U.S. scientists say a gene thought to be essential in helping chemotherapy kill cancer cells, might actually help them thrive.
In a study of chemo patients, scientists at the Georgia Institute of Technology and the Ovarian Cancer Institute found 70 percent of people whose tumors had mutations in the gene p53 were still alive after five years. Patients with normal p53 displayed only a 30 percent survival rate.
The scientists said those findings raise the possibility of a new strategy for fighting cancer -- namely, developing drugs to disable the functioning of that gene in the tumors of patients undergoing chemotherapy.
The study's results appear in the May 16 edition of the journal PLoS ONE.
Copyright 2007 by United Press International

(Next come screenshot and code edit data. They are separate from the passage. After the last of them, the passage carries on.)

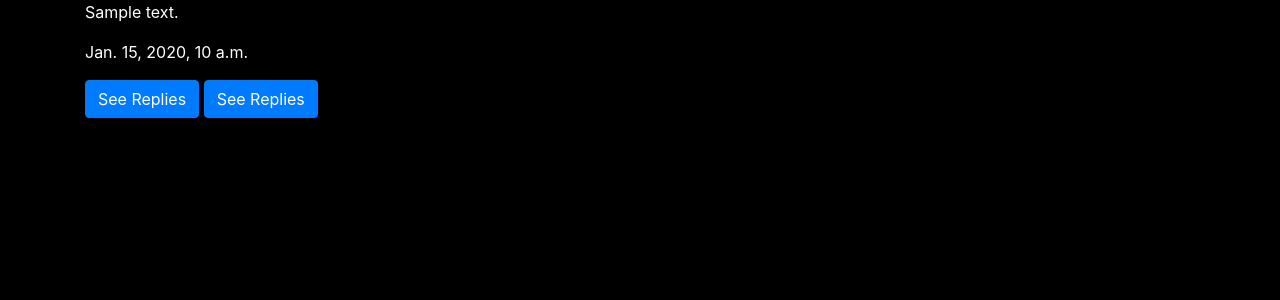
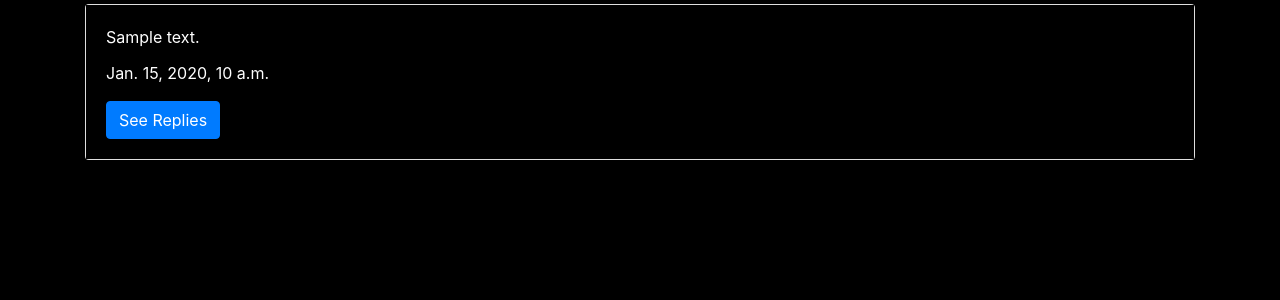
Before and after one commit to myerkes/djangotwitter, a Django app: page /posts/ in a window 1280 px wide. Shown: the part 56-356 px from the top of the page. Run offline with Django 3.2, Linux system fonts and the light colour scheme; a user stored in the database is signed in; tables that the repository leaves empty hold one stand-in row (values such as "Sample post"); some libraries are stand-ins or nearby versions.

Commit message:
Convert post list to bootstrap cards

```diff
--- a/djangotwitter/settings.py
+++ b/djangotwitter/settings.py
@@ -52,7 +52,7 @@ INSTALLED_APPS = [
 ]
 
 SITE_ID = 2
-LOGIN_REDIRECT_URL = '/home'
+LOGIN_REDIRECT_URL = '/posts'
 
 # Provider specific settings
 '''
--- a/posts/templates/posts/post_list.html
+++ b/posts/templates/posts/post_list.html
@@ -6,6 +6,18 @@
 <div class="container">
     <div class="row">
         <div class="col">
+
+            {% for post in post_list %}
+            <div class="card my-1">
+                <div class="card-body" style="background-color: black; color: white;">
+                    <p class="card-title">{{ post.post_text }}</p>
+                    <p class="card-text">{{ post.pub_datetime }}</p>
+                    <a href="{% url 'posts:replies' post.id %}" class="btn btn-primary">See Replies</a>
+                </div>
+            </div>
+            {% endfor %}
+
+            {% comment %}
             {% for post in post_list %}
             <p>{{ post.post_text }}</p>
             <p>{{ post.pub_datetime }}</p>
@@ -40,6 +52,7 @@
                 </div>
             </div>
             {% endfor %}
+            {% endcomment %}
         </div>
     </div>
 </div>
```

Explore further: MR spectroscopy shows precancerous breast changes in women with BRCA gene